> Description of the task
Copy every line of the listing that holds the string "size".

════════════════

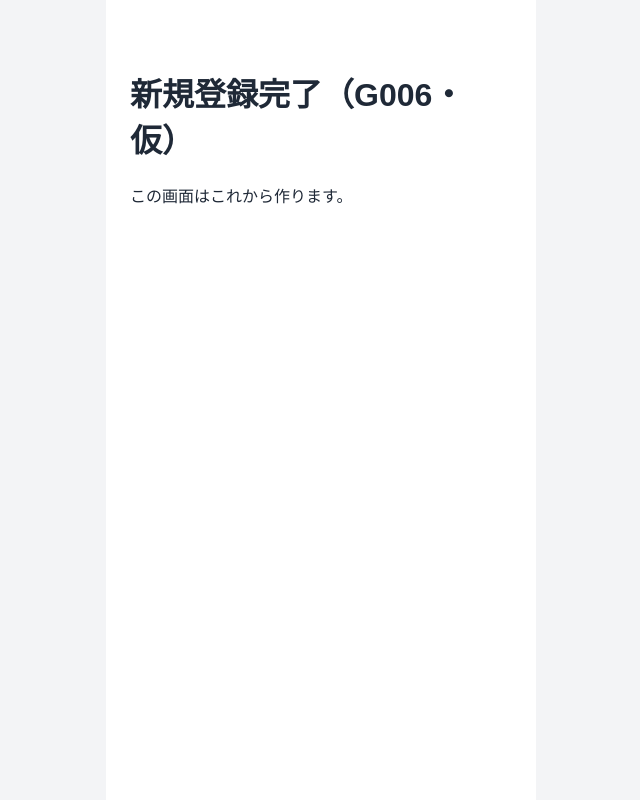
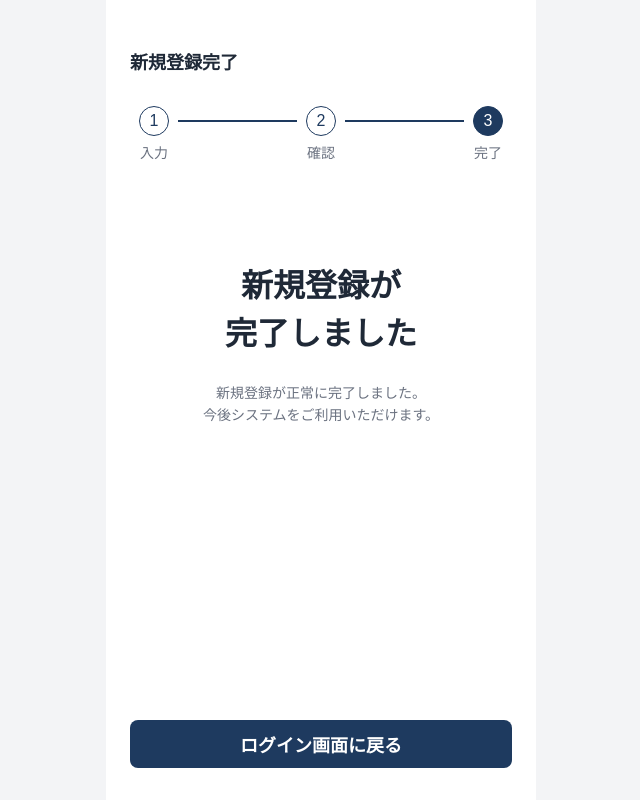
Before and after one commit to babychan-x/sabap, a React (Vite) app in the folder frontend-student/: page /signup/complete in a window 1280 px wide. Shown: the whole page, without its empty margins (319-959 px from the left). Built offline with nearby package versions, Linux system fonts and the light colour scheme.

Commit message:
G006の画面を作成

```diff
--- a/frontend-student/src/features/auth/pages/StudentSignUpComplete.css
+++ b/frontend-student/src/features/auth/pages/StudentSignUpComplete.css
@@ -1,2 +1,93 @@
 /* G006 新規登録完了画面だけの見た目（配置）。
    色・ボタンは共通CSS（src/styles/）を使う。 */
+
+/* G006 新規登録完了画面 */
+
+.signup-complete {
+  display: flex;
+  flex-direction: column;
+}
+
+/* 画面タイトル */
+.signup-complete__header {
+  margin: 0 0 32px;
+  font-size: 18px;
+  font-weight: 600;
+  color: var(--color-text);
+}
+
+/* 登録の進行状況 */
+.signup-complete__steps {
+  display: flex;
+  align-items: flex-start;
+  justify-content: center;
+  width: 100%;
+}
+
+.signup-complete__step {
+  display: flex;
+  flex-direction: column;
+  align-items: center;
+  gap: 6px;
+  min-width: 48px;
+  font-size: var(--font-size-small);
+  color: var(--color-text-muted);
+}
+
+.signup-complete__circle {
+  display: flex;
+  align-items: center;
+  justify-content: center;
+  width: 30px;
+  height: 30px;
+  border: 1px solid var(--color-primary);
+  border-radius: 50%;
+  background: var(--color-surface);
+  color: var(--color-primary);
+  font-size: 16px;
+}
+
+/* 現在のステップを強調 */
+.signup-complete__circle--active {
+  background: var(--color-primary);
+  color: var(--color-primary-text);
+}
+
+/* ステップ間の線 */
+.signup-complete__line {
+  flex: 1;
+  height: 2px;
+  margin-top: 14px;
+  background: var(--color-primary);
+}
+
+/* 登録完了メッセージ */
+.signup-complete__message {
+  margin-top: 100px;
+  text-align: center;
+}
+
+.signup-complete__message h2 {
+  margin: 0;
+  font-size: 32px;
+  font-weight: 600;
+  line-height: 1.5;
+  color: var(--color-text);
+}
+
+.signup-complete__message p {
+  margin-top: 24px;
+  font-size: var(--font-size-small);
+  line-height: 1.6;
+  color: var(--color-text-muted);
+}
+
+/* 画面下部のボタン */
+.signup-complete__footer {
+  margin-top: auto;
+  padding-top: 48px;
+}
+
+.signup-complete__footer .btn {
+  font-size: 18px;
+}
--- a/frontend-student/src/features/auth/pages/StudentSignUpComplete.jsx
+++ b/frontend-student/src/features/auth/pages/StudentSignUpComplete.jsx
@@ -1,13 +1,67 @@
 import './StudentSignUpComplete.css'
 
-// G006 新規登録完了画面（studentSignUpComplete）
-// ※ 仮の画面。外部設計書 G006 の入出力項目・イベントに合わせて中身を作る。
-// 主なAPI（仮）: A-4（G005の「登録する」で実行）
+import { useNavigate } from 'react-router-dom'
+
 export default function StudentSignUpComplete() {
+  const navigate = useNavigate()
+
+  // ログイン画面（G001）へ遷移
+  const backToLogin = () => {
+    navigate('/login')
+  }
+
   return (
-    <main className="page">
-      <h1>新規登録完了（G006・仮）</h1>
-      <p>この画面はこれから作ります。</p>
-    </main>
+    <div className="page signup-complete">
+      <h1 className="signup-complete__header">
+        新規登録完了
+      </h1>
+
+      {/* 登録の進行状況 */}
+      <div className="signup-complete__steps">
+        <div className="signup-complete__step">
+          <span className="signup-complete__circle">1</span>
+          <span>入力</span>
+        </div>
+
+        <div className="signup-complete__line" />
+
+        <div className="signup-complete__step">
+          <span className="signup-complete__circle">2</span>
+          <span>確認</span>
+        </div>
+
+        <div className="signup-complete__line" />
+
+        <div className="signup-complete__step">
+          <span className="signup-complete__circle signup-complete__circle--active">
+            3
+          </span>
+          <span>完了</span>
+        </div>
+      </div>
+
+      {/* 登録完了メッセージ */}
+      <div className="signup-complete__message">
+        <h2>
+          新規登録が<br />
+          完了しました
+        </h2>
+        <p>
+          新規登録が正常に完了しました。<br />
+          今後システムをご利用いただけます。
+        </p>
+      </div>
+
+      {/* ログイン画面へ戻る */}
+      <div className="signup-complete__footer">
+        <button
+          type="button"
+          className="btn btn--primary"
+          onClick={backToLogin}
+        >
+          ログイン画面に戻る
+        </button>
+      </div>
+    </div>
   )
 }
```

════════════════

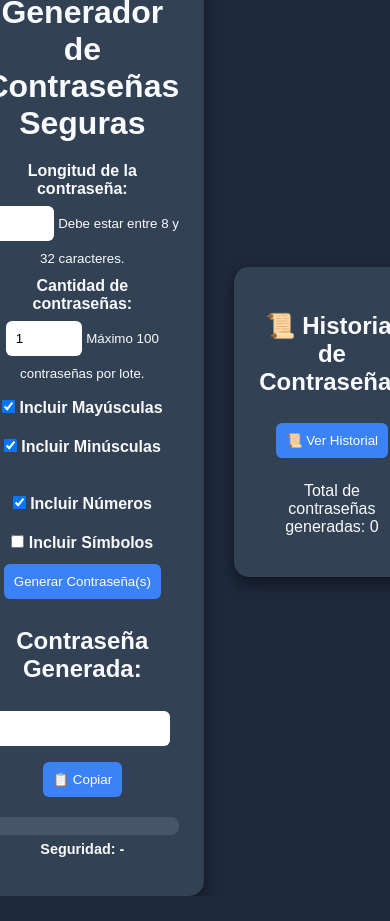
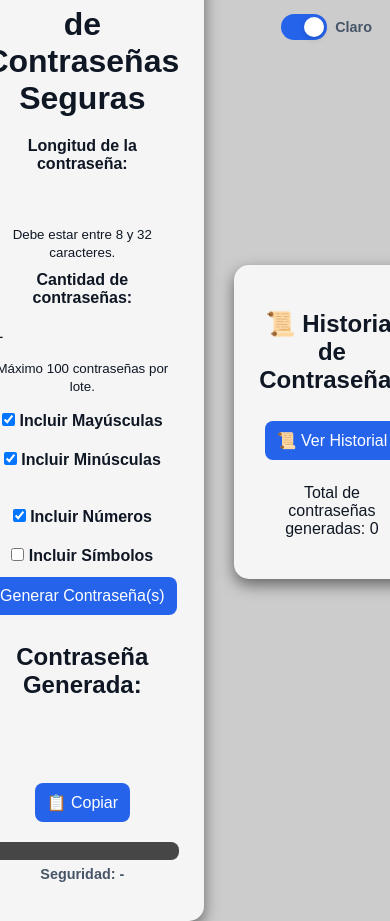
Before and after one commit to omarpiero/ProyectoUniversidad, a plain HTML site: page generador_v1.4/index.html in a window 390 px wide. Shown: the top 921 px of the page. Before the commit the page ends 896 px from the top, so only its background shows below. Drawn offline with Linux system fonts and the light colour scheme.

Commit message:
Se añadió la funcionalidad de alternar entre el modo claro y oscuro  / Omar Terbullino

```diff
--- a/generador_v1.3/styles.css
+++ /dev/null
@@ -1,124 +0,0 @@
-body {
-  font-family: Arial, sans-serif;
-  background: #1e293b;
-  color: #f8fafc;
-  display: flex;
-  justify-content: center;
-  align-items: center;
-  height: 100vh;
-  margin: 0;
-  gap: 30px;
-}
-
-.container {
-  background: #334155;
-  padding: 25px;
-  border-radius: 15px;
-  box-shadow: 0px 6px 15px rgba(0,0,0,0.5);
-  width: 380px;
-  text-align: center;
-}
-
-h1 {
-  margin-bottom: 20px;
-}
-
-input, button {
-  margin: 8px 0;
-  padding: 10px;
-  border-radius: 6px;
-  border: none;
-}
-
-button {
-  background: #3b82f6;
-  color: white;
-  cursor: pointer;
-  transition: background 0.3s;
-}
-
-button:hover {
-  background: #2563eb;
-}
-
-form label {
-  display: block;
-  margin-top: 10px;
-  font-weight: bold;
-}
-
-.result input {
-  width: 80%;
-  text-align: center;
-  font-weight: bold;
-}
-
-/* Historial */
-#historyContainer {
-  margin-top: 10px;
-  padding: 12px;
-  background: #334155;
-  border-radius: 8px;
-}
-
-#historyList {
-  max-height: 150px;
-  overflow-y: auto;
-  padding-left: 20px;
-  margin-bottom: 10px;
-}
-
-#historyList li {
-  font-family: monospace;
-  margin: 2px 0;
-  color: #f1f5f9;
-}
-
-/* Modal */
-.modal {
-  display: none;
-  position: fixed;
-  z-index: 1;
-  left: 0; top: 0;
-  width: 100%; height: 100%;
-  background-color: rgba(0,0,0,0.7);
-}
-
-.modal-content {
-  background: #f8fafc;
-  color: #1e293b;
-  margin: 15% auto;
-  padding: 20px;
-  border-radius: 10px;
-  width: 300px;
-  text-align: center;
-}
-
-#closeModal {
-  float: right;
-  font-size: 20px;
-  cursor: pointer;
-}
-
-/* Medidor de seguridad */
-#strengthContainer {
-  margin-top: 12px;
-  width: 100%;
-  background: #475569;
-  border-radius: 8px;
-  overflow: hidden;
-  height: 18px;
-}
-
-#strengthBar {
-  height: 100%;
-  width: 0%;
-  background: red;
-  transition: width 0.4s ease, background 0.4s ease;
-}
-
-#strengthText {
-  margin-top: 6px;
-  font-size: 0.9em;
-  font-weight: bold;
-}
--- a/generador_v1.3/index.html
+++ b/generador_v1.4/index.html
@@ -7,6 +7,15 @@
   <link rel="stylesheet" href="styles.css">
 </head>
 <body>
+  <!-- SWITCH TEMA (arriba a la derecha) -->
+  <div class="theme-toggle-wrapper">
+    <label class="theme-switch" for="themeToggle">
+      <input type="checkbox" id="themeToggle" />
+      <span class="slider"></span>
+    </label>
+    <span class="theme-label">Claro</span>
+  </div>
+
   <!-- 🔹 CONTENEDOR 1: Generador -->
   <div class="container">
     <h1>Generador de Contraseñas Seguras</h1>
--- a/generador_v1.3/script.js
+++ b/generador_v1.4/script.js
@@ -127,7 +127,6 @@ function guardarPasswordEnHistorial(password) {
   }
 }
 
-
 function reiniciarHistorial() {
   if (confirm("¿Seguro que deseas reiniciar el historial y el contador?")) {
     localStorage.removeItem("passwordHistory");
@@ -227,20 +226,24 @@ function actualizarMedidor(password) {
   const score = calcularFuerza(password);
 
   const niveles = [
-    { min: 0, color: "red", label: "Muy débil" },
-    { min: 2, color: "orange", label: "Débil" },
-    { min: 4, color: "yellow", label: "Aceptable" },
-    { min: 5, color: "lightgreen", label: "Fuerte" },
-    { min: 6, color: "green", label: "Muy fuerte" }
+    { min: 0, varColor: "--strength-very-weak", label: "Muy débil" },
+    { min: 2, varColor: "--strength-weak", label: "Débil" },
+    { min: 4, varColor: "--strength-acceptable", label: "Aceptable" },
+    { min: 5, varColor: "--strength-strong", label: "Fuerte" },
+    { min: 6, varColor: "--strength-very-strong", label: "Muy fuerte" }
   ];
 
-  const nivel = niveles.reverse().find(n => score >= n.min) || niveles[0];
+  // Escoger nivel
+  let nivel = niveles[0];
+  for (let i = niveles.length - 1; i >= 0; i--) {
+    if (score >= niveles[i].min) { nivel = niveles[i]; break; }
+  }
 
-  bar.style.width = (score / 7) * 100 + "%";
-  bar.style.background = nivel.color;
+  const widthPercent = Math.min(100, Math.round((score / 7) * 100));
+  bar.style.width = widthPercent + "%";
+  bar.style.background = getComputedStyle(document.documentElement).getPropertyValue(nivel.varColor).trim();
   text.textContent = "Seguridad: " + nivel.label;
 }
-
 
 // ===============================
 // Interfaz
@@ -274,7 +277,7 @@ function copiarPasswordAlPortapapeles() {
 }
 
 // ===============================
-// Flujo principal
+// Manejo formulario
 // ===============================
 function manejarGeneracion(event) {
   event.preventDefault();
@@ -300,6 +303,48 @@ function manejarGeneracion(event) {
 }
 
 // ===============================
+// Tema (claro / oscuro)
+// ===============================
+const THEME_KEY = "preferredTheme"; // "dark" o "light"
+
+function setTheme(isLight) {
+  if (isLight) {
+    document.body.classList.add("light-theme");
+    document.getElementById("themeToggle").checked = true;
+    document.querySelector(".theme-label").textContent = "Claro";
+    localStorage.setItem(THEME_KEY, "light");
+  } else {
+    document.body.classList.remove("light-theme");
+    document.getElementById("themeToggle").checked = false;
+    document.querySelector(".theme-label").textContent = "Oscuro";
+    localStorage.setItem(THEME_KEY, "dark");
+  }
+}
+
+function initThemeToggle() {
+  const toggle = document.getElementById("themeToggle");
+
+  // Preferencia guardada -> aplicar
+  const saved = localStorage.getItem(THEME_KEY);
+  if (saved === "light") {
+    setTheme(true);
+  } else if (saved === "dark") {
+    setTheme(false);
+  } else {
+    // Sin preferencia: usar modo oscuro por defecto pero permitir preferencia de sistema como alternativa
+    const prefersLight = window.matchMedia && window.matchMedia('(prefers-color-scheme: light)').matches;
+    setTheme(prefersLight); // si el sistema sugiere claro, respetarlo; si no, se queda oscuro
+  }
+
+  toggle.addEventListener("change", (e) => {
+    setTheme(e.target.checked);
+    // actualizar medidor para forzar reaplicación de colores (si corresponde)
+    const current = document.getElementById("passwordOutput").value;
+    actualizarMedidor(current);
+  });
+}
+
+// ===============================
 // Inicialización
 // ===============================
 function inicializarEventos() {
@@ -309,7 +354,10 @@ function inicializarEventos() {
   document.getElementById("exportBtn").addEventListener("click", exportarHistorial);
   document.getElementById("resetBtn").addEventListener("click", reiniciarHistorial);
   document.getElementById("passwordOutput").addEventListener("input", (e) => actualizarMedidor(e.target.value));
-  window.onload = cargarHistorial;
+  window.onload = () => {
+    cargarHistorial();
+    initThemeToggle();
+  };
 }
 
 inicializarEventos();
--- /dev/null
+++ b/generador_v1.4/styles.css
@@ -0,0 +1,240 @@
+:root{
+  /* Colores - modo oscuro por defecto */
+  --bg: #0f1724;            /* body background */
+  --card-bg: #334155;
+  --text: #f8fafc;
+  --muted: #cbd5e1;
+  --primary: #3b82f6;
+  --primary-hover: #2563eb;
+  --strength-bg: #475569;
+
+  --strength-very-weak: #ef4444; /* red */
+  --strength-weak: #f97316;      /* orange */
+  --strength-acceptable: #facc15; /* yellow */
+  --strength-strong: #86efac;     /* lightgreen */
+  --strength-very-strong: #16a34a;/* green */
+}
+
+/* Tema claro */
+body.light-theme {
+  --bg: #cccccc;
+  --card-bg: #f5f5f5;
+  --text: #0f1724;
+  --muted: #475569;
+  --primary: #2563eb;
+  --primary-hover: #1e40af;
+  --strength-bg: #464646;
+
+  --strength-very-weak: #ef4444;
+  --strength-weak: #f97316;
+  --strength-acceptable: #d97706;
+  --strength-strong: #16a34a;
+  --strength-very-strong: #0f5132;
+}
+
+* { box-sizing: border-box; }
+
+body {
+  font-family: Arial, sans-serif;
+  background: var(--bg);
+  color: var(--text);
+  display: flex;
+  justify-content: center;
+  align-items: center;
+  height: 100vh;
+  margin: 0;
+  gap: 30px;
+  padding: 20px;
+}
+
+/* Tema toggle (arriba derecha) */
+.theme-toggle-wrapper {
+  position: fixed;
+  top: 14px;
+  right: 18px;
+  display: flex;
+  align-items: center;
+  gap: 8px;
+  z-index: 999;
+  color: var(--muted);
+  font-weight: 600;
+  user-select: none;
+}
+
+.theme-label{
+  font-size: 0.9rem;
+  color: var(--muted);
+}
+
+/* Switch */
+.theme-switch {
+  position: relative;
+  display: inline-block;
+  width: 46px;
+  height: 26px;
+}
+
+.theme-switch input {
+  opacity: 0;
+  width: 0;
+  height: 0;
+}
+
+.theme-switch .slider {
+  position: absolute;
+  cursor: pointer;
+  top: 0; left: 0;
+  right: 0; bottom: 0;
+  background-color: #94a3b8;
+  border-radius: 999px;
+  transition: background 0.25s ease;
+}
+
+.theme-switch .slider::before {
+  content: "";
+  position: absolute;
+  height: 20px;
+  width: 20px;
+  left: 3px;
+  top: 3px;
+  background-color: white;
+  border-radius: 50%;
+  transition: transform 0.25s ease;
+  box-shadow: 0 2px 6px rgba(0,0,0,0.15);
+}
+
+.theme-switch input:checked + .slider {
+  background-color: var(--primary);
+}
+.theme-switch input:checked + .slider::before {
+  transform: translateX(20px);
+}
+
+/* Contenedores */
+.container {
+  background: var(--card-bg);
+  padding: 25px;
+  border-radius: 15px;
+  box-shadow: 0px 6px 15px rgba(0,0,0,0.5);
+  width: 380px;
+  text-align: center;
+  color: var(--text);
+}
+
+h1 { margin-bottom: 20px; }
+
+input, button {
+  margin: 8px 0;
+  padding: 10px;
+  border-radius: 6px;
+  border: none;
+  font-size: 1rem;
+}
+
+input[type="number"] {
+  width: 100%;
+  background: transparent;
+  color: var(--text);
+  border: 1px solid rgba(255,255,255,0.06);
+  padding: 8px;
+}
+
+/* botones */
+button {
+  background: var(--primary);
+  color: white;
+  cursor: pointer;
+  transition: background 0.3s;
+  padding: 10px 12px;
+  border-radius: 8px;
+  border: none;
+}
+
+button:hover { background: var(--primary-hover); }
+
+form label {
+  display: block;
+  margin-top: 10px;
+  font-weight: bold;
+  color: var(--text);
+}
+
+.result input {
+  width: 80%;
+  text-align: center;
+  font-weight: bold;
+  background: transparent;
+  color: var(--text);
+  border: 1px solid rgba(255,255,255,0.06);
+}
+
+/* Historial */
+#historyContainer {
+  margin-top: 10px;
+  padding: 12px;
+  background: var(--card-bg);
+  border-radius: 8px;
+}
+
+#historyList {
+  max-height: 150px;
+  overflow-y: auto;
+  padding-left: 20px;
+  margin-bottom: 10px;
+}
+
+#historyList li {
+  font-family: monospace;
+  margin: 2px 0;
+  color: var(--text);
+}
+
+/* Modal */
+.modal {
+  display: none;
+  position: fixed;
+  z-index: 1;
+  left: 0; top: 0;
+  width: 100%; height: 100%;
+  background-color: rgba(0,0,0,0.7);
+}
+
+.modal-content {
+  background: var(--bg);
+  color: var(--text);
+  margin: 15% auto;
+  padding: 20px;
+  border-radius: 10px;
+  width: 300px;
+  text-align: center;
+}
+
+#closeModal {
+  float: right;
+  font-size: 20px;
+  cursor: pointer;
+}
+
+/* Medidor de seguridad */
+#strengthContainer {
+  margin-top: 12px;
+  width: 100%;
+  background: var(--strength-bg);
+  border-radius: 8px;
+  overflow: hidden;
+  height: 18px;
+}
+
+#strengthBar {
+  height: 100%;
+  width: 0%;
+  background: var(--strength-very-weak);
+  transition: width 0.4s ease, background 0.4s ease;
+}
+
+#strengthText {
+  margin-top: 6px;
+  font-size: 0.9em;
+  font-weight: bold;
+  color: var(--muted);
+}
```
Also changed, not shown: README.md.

════════════════

> Solution for this problem
+  font-size: 18px;
+  font-size: var(--font-size-small);
+  font-size: 16px;
+  font-size: 32px;
+  font-size: var(--font-size-small);
+  font-size: 18px;
-  font-size: 20px;
-  font-size: 0.9em;
+  font-size: 0.9rem;
+  font-size: 1rem;
+  font-size: 20px;
+  font-size: 0.9em;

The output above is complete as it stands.